Amazon is making a bid to own the home with its new helper robot, Astro.
It comes with an array of features, boosted with subscription services, but potentially lets the retail giant into a wealth of domestic data.
Astro, which takes its name from the dog in the iconic futuristic animated series The Jetsons, is like a cross between the show’s domestic helper and family pet.
“Astro is a new and different kind of robot, one that’s designed to help customers with a range of tasks like home monitoring and keeping in touch with family,” Charlie Tritschler, vice president of products at Amazon, said in a company statement.
To begin with, Amazon is taking a cautious approach to production and now Astro is only available in the US to people by requesting an “invitation” to purchase.
Home robotics combined with monitoring innovation
Astro brings together artificial intelligence, computer vision, sensor technology, and voice and edge computing with some of Amazon’s existing services.
Think of it as a mobile smart speaker meets tablet with internet-connected messaging and communications.
Using Alexa, it can follow you around the home while playing your movies and music and controlling smart home devices.
The built-in periscope camera allows Astro to patrol the home, investigate an event and upload a video report from inside a dwelling using Ring Protect Pro, a new subscription service from Ring, where videos can be viewed from the Ring or Astro app.
With the Alexa Guard service, Amazon says it can detect a smoke alarm, carbon monoxide alarm or glass breaking and send an alert to a phone.
When linked to Alexa Together, a new service designed for people living independently, family members receive alerts that they're up and about.
Just like one of the family
Anticipating the key to Astro’s acceptance is being regarded as a member of the family, it has been designed with its own personality.
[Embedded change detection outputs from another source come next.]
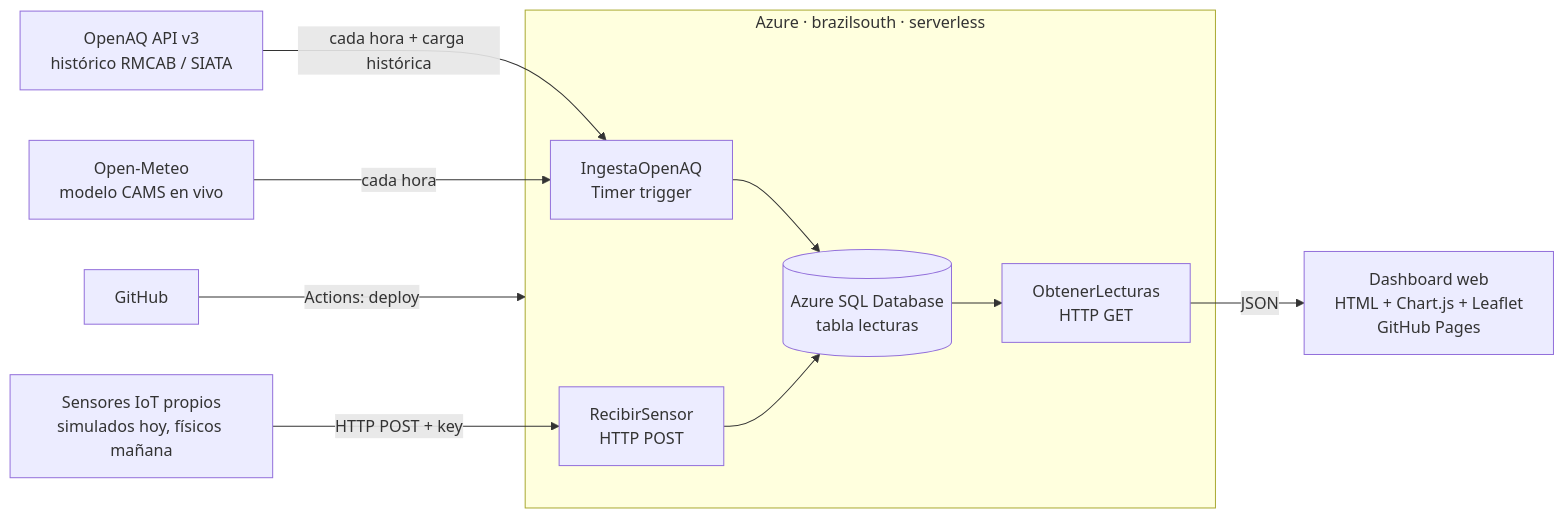
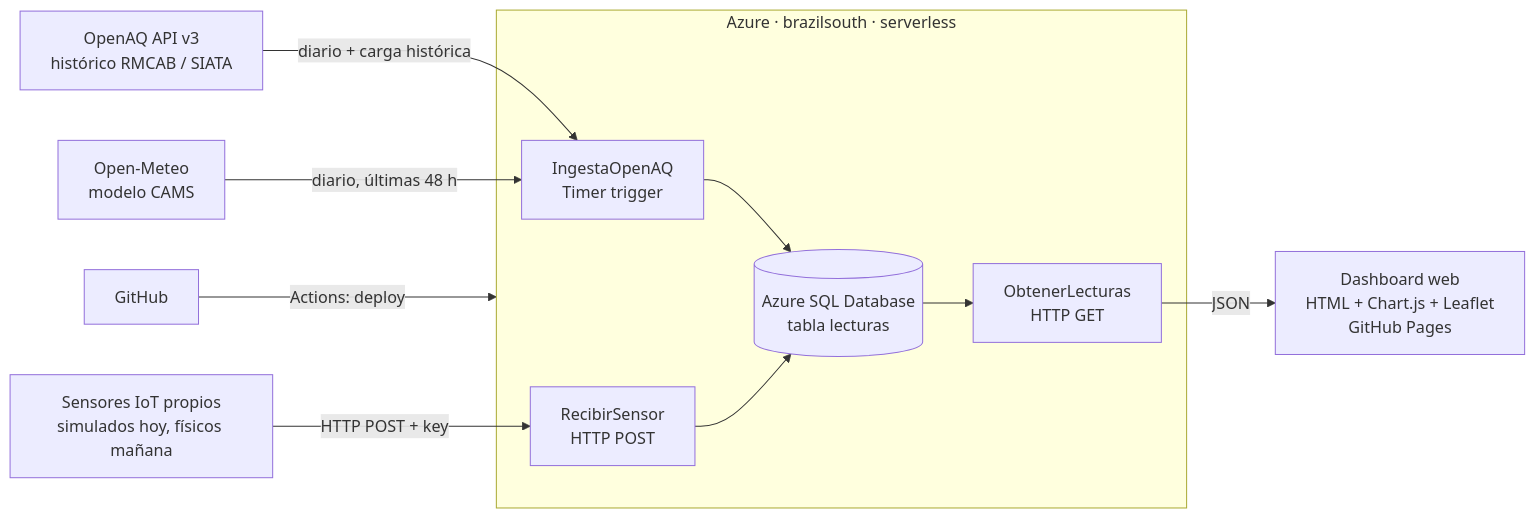
Before and after one commit to JvelezMendoza/calidad-aire-bogota: the diagram in README.md, drawn with Mermaid. The commit also changed other lines of this file, not shown here.

````diff
--- a/README.md
+++ b/README.md
@@ -63,17 +63,17 @@
 ```mermaid
 flowchart LR
-    OAQ[OpenAQ API v3<br/>histórico RMCAB / SIATA] -->|cada hora + carga histórica| F1
-    OM[Open-Meteo<br/>modelo CAMS en vivo] -->|cada hora| F1
+    OAQ[OpenAQ API v3<br/>histórico RMCAB / SIATA] -->|diario + carga histórica| F1
+    OM[Open-Meteo<br/>modelo CAMS] -->|diario, últimas 48 h| F1
     IOT[Sensores IoT propios<br/>simulados hoy, físicos mañana] -->|HTTP POST + key| F2
     subgraph Azure [Azure · brazilsouth · serverless]
       F1[IngestaOpenAQ<br/>Timer trigger]
       F2[RecibirSensor<br/>HTTP POST]
       F3[ObtenerLecturas<br/>HTTP GET]
       DB[(Azure SQL Database<br/>tabla lecturas)]
       F1 --> DB
       F2 --> DB
       DB --> F3
     end
     F3 -->|JSON| DASH[Dashboard web<br/>HTML + Chart.js + Leaflet<br/>GitHub Pages]
     GH[GitHub] -->|Actions: deploy| Azure
 ```
````
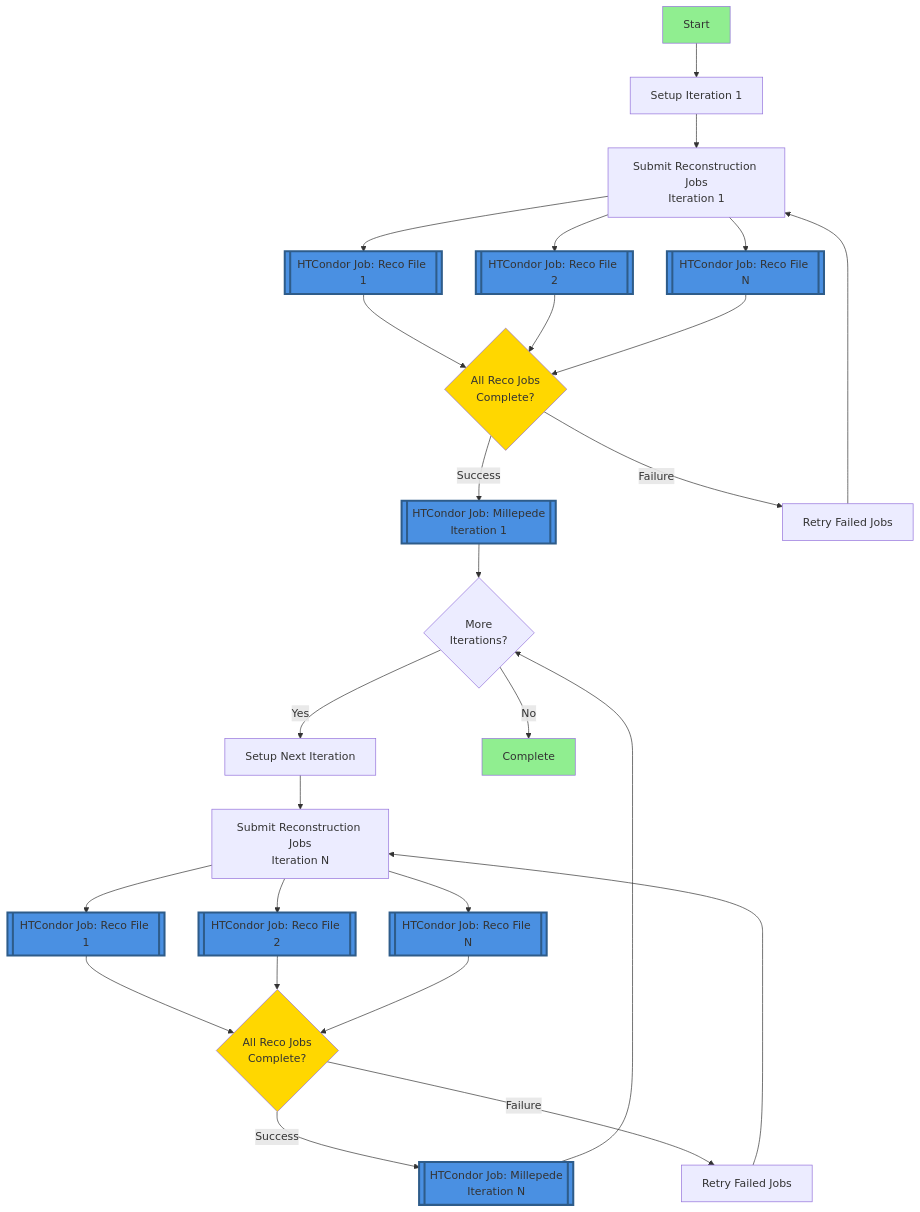
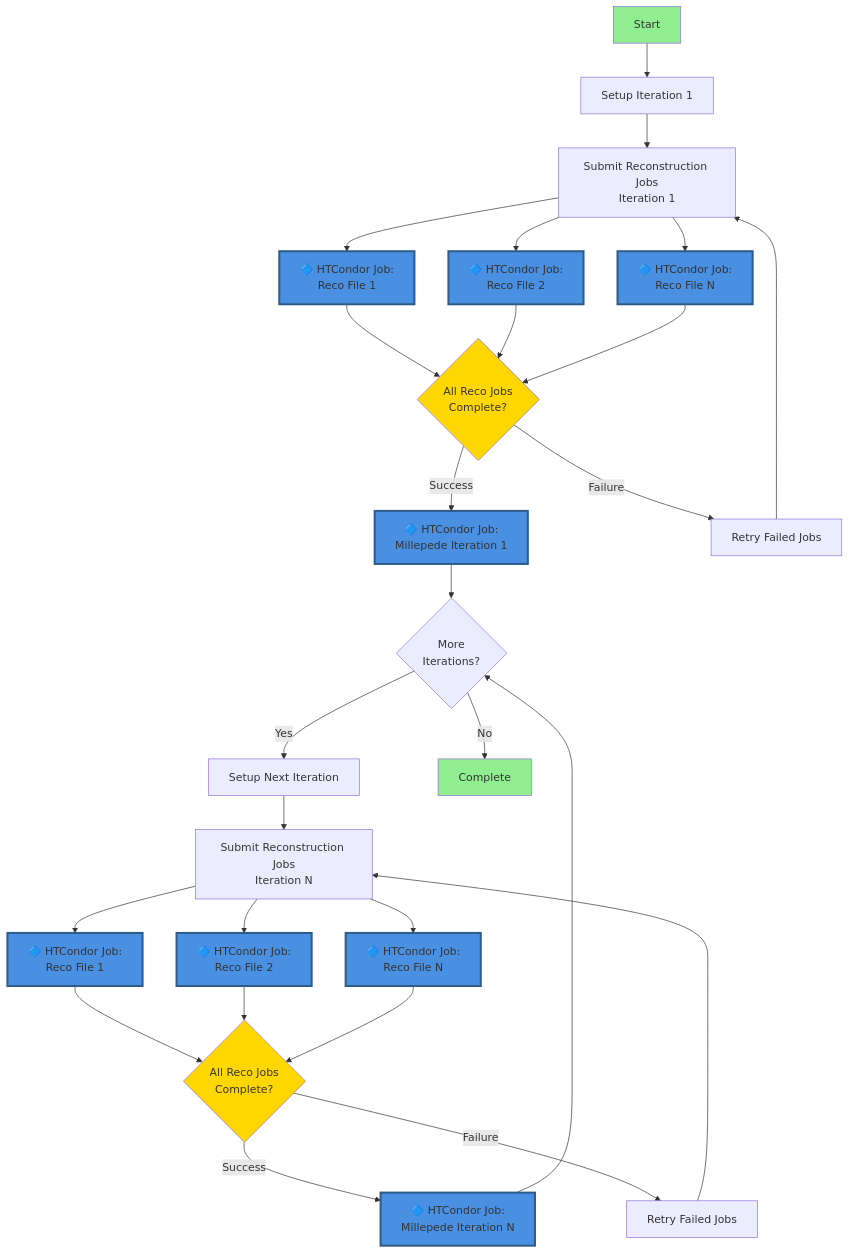
The diagram in README.md (shunliang233/alignment), drawn with Mermaid before and after one commit. The commit also changed 3 other files, not shown here.

Commit message:
Fix Mermaid syntax error and add diagram validation test

````diff
--- a/README.md
+++ b/README.md
@@ -176,41 +176,41 @@
 ```mermaid
 graph TD
     A[Start] --> B[Setup Iteration 1]
     B --> C[Submit Reconstruction Jobs<br/>Iteration 1]
-    C --> C1[["HTCondor Job: Reco File 1"]]
-    C --> C2[["HTCondor Job: Reco File 2"]]
-    C --> C3[["HTCondor Job: Reco File N"]]
+    C --> C1["🔷 HTCondor Job:<br/>Reco File 1"]
+    C --> C2["🔷 HTCondor Job:<br/>Reco File 2"]
+    C --> C3["🔷 HTCondor Job:<br/>Reco File N"]
     C1 --> D{All Reco Jobs<br/>Complete?}
     C2 --> D
     C3 --> D
-    D -->|Success| E[["HTCondor Job: Millepede<br/>Iteration 1"]]
+    D -->|Success| E["🔷 HTCondor Job:<br/>Millepede Iteration 1"]
     D -->|Failure| F[Retry Failed Jobs]
     F --> C
     E --> G{More<br/>Iterations?}
     G -->|Yes| H[Setup Next Iteration]
     H --> I[Submit Reconstruction Jobs<br/>Iteration N]
-    I --> I1[["HTCondor Job: Reco File 1"]]
-    I --> I2[["HTCondor Job: Reco File 2"]]
-    I --> I3[["HTCondor Job: Reco File N"]]
+    I --> I1["🔷 HTCondor Job:<br/>Reco File 1"]
+    I --> I2["🔷 HTCondor Job:<br/>Reco File 2"]
+    I --> I3["🔷 HTCondor Job:<br/>Reco File N"]
     I1 --> J{All Reco Jobs<br/>Complete?}
     I2 --> J
     I3 --> J
-    J -->|Success| K[["HTCondor Job: Millepede<br/>Iteration N"]]
+    J -->|Success| K["🔷 HTCondor Job:<br/>Millepede Iteration N"]
     J -->|Failure| L[Retry Failed Jobs]
     L --> I
     K --> G
     G -->|No| M[Complete]
     
     style A fill:#90EE90
     style M fill:#90EE90
     style C1 fill:#4A90E2,stroke:#2E5C8A,stroke-width:3px
     style C2 fill:#4A90E2,stroke:#2E5C8A,stroke-width:3px
     style C3 fill:#4A90E2,stroke:#2E5C8A,stroke-width:3px
     style E fill:#4A90E2,stroke:#2E5C8A,stroke-width:3px
     style I1 fill:#4A90E2,stroke:#2E5C8A,stroke-width:3px
     style I2 fill:#4A90E2,stroke:#2E5C8A,stroke-width:3px
     style I3 fill:#4A90E2,stroke:#2E5C8A,stroke-width:3px
     style K fill:#4A90E2,stroke:#2E5C8A,stroke-width:3px
     style D fill:#FFD700
     style J fill:#FFD700
 ```
````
Using its digital eyes on its rotating screen, combined with body movements and expressive tones, Astro is designed to evoke emotions like empathy when people use the device.
Amazon has used feedback from hundreds of internal testers and also took inspiration from film, TV, games and animation principles to develop its persona.
Mobility is limited to flat surfaces and while Astro can’t go downstairs, its Intelligent Motion technology uses simultaneous localisation and mapping (SLAM) to understand where it is and navigate around home environments that are prone to change.
Is Astro a stealth surveillance tool?
Using a computer vision feature called visual ID, Astro is designed to ‘recognise’ household members for reminders, calls and even to bring items to them in its cargo bin.
To use this, people need to ‘enrol’ in the facial recognition system so that it recognises them and it also collects a range of data in order to understand the home layout and determine unrecognised people or events in the environment.
Reports with leaked documents have already emerged claiming that Astro tracks people’s behaviour, relies on flawed facial recognition technology, could easily damage its own delicate parts such as the rotating camera, and even falling down stairs.
Amazon has responded in a statement to say that these are old documents and the characterisations of its performance, mast and safety systems are inaccurate.
Anticipating concerns about Astro having unfettered access to people’s homes, areas can be designated as off-limits and it has a microphones/cameras off-button.
It also indicates when recording audio or video is active and being streamed to the cloud, and it has published details about many of the surveillance features online.
No doubt Astro has interesting possibilities, but as a “home robot unlike any other” it may also face people’s reluctance to welcome a home-surveillance device into their lives, even as a smart helper.